Of course, you have to navigate the boundaries of gaps in experience, but the learning process is enhanced in my opinion by the directness of playing alongside each other. Certain things can be clarified simply by osmosis. The physical gestures of playing can sometimes make things simpler and clearer than words. We have taken a lot of care to match repertoire to different individual students, so that the students feel stretched but not overwhelmed.

In the festival, we will have both student groups, who have rehearsed long term over the course of the academic year and student/ staff collaborations, rehearsing and playing, in the shorter term close to the festival.

Postgrad viola fellow Henrietta Hill says: ‘The piano quartet in which I’m involved is playing Brahms’ Piano Quartet in G minor on Sunday 8 July at noon, and has been mentored and coached by faculty members who include Richard Lester and Krysia Osostowicz over the year. It is amazing (and a bit daunting!) for me to then be given an opportunity to play with both of them for Fauré’s Piano Quartet No.2 in G minor the day before.
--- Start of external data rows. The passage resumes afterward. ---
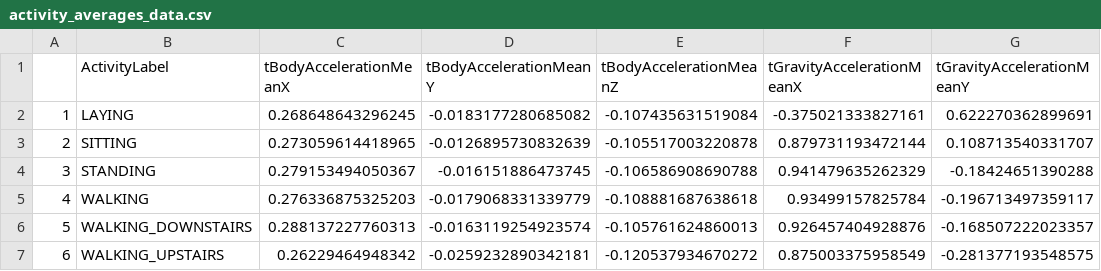
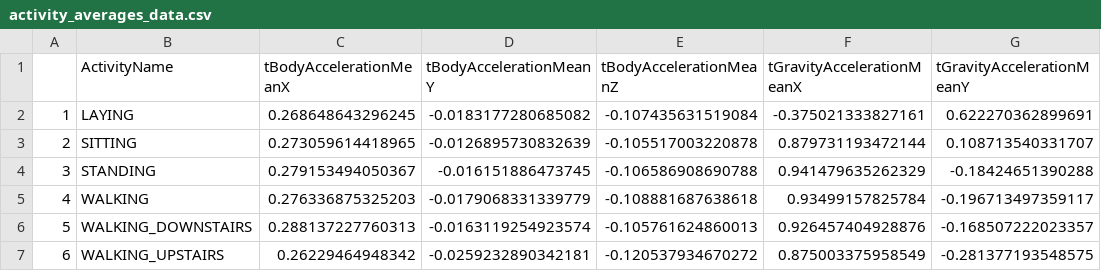
Before and after one commit to marciogualtieri/DataScience, a CSV file: coursera/wearable/tidy_data/activity_averages_data.csv, drawn as a sheet; only a part is shown; the diff names each change by its address in the sheet, - before the commit and + after, or states it on an @@ line.

```diff
--- a/coursera/wearable/tidy_data/activity_averages_data.csv
+++ b/coursera/wearable/tidy_data/activity_averages_data.csv
-B1: ActivityLabel
+B1: ActivityName
```
Also changed, not shown: 3 other files.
‘What I love about chamber music, is that you are always learning from your colleagues. Rehearsing with Richard and Krysia who are musicians I really look up to, has really stretched me. They have really lived and explored this music to its fullest extent, and I feel incredibly lucky to be a part of the group and to learn from them. I’m really looking forward to our next rehearsal!’

Postgraduate violinist Ionel Manciu is also enthusiastic about the insights gained by switching from a coaching environment to playing side-by-side:

‘The directness of hearing vast experience right next to you, and all the tiny details of playing that make a performance work from the inside, gives an immediate boost to your playing and understanding.

‘Also the energy they generate on stage and what you hear up close, is something you cannot fully understand from a distance as an audience member.’

I think this quote sums up the value of these collaborations: an experience which cannot be duplicated in coaching sessions. We hope this festival will become a regular part of our academic year, and attract chamber music enthusiasts from far and wide. We have lectures (on style in Brahms), masterclasses with, among others, David Waterman of the Endellion Quartet (Sunday 8 July) and a wide range of concerts on all days. Many events are free and we hope that the broad range of activities will in turn attract a broader audience base.

Ursula Smith is cello professor and senior tutor in chamber music at the Guildhall School of Music & Drama

The conservatoire’s inaugural Chamber Music Festival takes place 6-8 July in Silk Street and Milton Court. Full details and tickets here: